Cyber liability is a growing threat in the world of business and design firms are not immune from being targeted.
Key risk allocation clauses in design professional contracts that routinely require editing to make the risk more manageable or insurable include those presented in this template. The language set forth below is suggested as reasonable compromise language to onerous terms and conditions. This is not legal advice, and before adopting contract language for any specific situation, consultations with legal counsel is recommended. Enforceability of contract language varies from state to state.
The use of broker-verification questionnaires has been a growing trend seen most commonly in the context of construction insurance. In attempting to secure a contract, it is becoming increasingly common for project owners to request that brokers complete questionnaires wherein the broker is asked to verify whether the client’s policies meet the contractual requirements, contains specific exclusions, etc.
Many design firms attend risk management training sessions and implement certain practices based on an industry trend or project claim. Other firms may only concentrate on contracts and insurance coverage’s as a risk management strategy, which only addresses a portion of an effective risk management program. As they say – “you cannot manage something that is not measured.”

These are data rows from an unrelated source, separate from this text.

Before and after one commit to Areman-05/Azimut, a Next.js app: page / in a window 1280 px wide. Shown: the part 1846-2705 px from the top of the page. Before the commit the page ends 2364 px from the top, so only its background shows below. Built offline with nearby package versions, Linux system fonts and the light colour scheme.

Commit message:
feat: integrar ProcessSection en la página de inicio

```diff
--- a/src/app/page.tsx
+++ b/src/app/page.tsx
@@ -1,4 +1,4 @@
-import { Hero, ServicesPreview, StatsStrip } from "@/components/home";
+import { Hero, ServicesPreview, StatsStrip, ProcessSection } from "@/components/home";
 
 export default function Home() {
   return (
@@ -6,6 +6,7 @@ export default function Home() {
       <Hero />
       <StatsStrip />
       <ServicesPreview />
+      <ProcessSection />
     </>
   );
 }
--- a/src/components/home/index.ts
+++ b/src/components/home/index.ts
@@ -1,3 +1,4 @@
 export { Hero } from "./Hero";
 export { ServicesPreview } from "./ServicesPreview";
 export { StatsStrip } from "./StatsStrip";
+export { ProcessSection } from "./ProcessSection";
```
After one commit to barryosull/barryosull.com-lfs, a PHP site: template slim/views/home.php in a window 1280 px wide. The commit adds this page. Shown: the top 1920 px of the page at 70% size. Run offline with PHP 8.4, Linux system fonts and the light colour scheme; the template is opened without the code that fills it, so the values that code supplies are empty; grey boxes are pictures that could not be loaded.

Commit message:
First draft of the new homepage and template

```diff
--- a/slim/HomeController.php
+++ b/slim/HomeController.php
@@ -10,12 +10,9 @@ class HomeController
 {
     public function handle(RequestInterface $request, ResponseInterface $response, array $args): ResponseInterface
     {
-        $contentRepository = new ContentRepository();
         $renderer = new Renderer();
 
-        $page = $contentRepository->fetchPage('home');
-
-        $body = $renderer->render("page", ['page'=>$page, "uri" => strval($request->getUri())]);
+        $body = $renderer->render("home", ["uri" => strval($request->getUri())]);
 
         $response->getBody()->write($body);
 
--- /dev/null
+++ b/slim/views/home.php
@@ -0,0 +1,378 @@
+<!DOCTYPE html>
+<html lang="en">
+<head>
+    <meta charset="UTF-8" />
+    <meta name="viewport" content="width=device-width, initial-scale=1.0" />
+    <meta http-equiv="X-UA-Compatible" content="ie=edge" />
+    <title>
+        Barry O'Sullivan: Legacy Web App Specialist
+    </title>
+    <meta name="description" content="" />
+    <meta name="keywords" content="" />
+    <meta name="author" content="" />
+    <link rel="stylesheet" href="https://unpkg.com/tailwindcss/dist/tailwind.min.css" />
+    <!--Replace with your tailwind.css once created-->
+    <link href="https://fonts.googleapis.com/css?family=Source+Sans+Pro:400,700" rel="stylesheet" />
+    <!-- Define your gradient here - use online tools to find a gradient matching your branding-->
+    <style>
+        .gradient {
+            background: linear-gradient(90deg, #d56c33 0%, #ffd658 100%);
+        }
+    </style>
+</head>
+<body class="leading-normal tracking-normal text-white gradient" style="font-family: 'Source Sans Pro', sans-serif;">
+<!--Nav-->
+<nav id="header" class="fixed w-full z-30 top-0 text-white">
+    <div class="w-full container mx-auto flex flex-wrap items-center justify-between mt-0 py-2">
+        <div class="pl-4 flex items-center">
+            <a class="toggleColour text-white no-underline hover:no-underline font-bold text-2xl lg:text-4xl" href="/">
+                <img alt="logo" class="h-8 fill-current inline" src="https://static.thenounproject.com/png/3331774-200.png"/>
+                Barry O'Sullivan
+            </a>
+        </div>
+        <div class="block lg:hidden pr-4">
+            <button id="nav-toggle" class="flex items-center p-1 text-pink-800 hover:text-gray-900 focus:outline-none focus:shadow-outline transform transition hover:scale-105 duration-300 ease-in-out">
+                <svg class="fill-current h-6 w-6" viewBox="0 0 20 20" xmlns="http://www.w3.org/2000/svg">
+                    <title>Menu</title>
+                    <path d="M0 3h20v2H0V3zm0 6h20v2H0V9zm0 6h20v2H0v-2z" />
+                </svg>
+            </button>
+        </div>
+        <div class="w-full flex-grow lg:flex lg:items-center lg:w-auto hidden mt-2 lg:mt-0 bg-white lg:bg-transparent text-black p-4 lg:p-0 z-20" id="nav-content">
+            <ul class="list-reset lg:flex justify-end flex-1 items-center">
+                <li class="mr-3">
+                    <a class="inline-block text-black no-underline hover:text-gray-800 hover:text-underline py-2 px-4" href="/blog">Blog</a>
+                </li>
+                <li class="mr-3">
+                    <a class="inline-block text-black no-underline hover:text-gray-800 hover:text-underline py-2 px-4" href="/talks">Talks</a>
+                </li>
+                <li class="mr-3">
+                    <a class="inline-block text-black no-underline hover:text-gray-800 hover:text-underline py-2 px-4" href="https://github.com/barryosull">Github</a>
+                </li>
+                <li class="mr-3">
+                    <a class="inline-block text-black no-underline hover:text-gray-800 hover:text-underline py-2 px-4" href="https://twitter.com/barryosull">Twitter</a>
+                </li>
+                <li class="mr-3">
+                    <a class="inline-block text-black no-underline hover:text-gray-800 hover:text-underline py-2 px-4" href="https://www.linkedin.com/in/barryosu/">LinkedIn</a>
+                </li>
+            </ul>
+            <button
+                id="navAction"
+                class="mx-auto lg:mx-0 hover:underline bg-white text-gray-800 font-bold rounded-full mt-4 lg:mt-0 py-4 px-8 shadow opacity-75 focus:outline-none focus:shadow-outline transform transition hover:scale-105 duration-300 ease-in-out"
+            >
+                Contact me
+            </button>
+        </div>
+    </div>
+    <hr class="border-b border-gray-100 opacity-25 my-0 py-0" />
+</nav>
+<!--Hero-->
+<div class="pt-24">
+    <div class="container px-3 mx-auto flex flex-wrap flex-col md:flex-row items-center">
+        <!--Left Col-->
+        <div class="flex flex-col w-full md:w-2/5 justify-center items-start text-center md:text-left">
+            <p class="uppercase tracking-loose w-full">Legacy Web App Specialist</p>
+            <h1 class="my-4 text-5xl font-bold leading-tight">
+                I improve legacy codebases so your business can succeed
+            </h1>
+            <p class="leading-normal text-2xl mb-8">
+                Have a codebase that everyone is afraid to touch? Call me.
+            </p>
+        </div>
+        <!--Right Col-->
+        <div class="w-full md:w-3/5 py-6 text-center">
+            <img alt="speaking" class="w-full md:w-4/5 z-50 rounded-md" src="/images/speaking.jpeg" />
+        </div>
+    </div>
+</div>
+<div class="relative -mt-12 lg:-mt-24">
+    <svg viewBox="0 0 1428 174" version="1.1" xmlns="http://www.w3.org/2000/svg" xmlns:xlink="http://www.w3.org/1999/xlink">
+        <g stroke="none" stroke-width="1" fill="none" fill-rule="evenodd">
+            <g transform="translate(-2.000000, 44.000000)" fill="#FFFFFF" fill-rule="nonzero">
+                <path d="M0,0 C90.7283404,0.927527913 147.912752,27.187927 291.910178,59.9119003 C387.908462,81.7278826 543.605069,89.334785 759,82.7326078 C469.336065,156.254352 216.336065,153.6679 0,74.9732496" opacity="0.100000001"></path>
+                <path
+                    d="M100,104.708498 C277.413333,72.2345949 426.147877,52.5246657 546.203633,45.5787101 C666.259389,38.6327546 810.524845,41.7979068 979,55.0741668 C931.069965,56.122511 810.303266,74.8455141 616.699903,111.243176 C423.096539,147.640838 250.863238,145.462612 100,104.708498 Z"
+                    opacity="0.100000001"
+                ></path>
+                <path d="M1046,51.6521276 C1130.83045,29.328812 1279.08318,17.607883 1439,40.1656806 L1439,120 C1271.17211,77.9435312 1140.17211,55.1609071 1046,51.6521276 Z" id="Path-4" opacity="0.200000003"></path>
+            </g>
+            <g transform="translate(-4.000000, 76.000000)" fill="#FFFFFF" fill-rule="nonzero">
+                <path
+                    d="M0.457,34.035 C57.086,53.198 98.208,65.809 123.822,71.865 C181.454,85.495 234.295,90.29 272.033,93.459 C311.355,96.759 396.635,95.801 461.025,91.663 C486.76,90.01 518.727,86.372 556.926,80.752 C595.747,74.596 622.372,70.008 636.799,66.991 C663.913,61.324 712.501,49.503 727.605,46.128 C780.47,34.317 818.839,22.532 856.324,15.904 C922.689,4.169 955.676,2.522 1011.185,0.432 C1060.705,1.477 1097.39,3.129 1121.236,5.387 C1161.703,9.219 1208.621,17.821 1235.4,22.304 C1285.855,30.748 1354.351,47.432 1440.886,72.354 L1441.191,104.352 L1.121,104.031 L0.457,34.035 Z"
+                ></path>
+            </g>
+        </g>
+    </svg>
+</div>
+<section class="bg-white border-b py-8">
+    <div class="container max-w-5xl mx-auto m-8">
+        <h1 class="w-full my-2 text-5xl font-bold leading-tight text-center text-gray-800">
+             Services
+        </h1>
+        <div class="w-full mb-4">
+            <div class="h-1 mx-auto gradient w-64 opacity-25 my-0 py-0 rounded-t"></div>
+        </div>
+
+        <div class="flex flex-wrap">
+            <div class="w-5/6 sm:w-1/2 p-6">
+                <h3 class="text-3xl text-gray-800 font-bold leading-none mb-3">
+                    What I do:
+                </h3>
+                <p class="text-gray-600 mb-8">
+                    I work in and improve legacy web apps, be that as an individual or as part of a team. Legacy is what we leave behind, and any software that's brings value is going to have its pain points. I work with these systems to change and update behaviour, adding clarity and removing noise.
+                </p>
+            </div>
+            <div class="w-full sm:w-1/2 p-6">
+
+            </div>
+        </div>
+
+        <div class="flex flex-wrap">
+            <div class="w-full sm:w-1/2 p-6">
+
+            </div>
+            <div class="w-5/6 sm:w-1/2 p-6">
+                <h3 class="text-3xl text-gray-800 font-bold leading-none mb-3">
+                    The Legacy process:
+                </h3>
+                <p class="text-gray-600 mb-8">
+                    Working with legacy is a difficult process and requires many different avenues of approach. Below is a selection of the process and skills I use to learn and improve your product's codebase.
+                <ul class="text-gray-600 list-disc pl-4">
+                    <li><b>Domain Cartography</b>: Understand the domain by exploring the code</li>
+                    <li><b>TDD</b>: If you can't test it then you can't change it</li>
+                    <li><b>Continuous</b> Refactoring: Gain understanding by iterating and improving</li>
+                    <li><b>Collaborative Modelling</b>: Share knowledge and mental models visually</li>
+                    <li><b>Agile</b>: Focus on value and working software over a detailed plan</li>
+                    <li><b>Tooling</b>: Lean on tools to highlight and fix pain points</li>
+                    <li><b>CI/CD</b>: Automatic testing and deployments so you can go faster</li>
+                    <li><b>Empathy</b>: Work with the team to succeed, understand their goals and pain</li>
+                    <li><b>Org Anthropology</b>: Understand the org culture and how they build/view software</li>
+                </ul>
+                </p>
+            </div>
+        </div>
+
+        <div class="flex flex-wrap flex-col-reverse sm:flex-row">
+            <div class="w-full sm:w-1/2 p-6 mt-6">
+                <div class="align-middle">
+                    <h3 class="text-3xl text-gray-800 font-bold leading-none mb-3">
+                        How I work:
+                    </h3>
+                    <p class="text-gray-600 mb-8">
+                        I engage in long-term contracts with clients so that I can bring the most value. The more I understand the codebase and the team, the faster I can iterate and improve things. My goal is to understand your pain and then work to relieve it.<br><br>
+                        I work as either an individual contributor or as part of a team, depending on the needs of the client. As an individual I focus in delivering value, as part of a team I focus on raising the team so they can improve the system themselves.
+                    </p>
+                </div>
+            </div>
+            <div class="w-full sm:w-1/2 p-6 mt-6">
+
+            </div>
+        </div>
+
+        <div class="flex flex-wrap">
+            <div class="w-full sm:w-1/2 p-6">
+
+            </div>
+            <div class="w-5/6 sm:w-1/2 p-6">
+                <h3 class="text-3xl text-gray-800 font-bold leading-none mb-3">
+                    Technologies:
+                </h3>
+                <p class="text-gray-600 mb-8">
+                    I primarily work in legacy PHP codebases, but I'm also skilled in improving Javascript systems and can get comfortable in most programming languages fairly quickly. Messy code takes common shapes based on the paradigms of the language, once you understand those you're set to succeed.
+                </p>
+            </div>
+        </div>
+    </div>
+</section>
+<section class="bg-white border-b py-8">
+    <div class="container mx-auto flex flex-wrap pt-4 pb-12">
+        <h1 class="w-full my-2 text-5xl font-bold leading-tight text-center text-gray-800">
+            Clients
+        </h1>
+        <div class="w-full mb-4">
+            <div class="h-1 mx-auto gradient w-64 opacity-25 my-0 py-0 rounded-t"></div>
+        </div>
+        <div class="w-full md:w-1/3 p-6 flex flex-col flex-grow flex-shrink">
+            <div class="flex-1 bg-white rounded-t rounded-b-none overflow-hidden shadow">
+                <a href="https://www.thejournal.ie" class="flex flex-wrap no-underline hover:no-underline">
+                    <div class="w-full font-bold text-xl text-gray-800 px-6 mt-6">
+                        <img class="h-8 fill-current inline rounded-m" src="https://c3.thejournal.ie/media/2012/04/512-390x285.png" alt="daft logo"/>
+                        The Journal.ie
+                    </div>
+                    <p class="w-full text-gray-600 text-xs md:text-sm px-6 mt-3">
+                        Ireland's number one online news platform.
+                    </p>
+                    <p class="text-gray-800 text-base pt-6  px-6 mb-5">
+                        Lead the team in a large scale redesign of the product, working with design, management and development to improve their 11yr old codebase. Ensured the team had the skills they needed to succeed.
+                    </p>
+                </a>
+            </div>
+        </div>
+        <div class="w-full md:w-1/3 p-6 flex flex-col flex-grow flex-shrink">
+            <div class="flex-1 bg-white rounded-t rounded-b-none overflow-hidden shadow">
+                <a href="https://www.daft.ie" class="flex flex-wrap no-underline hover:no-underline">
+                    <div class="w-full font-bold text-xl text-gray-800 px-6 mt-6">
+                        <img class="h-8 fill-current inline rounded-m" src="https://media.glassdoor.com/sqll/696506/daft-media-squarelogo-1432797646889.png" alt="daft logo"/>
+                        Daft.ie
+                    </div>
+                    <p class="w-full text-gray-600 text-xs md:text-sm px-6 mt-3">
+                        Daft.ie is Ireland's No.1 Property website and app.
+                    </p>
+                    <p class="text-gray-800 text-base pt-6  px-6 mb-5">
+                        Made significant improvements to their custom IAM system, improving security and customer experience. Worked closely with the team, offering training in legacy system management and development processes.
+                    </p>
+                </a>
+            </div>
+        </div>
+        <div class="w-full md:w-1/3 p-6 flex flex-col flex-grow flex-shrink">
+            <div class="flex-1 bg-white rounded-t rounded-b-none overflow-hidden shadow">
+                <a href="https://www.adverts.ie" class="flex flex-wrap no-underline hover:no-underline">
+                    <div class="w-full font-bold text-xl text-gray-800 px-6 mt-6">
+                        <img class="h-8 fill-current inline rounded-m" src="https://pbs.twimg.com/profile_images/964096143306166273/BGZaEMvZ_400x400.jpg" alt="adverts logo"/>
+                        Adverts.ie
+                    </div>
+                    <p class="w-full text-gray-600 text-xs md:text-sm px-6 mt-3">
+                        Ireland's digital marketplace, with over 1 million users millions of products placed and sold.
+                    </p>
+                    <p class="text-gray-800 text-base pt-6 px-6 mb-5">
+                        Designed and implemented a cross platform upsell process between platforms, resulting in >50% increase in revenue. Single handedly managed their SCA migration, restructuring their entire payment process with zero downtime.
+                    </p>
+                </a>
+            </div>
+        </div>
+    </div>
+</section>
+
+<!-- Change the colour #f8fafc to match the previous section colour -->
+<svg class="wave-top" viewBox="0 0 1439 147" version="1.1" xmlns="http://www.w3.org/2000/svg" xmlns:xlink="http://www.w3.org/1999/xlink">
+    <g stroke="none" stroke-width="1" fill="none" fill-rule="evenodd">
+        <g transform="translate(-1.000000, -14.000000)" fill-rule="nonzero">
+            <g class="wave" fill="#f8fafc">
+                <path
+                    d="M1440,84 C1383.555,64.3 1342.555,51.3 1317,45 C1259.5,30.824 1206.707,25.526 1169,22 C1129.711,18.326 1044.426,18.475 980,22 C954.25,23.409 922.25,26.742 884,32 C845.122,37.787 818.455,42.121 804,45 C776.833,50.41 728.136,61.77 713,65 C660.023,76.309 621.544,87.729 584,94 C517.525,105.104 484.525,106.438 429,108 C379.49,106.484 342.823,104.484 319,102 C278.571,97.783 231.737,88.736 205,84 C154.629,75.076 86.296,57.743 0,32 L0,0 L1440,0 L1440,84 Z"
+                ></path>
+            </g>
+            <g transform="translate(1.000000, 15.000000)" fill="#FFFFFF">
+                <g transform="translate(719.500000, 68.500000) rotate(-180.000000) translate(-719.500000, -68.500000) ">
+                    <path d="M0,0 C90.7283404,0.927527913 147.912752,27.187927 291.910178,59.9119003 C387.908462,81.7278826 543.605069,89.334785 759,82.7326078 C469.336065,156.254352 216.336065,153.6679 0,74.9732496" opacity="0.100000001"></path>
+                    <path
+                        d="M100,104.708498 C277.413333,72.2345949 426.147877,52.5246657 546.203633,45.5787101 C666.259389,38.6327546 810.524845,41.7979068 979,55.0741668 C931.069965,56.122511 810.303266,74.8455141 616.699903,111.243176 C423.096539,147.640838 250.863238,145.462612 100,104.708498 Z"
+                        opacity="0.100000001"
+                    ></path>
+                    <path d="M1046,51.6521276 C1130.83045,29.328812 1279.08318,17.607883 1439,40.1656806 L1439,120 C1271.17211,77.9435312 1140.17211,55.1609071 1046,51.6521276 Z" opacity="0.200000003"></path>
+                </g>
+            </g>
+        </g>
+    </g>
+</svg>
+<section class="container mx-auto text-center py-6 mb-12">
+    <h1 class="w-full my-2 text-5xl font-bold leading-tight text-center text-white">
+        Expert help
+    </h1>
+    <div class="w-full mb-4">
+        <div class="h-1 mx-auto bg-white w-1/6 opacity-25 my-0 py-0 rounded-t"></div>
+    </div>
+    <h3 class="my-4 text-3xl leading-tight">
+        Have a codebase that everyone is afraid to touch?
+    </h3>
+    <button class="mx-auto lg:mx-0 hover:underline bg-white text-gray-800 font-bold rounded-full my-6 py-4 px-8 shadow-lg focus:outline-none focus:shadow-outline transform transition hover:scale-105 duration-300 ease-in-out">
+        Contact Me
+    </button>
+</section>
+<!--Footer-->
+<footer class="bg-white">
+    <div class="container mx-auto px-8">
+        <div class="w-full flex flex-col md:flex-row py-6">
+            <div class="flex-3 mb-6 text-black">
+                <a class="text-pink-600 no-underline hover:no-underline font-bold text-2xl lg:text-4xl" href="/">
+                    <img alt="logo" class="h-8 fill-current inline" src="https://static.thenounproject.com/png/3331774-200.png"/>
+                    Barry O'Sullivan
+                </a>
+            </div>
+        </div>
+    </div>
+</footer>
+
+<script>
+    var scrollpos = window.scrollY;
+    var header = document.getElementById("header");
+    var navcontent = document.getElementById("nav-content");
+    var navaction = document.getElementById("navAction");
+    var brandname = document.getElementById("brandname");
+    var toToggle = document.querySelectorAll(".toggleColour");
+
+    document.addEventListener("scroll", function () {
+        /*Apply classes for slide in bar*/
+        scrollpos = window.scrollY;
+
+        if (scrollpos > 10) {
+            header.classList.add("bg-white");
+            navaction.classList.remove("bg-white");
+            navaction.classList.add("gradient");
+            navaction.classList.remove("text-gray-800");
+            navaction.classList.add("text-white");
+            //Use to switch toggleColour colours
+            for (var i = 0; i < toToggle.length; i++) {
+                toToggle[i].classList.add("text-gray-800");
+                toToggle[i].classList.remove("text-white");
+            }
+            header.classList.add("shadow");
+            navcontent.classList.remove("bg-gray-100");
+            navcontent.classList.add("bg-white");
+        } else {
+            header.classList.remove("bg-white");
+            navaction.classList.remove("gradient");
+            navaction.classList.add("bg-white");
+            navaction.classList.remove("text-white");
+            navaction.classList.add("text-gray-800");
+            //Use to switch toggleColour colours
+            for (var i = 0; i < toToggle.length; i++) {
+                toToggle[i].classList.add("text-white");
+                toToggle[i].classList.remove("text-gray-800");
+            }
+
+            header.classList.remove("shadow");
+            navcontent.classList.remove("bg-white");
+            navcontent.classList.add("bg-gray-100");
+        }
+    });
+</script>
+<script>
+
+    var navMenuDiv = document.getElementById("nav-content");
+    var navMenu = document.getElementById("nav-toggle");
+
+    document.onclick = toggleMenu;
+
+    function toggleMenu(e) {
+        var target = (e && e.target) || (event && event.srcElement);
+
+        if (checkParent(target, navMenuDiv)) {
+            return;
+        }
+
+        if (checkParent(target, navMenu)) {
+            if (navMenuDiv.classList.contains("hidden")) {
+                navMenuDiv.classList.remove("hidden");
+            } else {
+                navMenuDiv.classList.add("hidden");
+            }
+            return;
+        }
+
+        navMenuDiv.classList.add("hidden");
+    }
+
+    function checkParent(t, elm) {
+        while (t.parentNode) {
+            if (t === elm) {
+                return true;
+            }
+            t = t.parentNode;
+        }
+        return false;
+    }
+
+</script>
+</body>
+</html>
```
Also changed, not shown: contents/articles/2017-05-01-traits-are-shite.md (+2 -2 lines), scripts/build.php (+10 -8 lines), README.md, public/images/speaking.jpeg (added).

You’ve worked hard to establish your business and plan to stay actively involved in its future success. So, why would you plan your exit from it now? Because, as the saying goes, if you fail to plan, plan to fail. You won’t lead your company forever, and statistics show most businesses don’t make it past the second generation of ownership due to the lack of a proper and thorough succession plan.
In the world of claims-related contract clauses for design professional agreements, the indemnity and defense clauses get all the attention. However, lurking in the shadow of the indemnity clause is a menacing cousin with potentially even greater and more frequent impact and risk: the prevailing party attorneys’ fee clause. Both clauses share the common risk that they are often not covered by professional liability insurance because each represents a contractually-assumed liability which would not exist in the absence of the contract.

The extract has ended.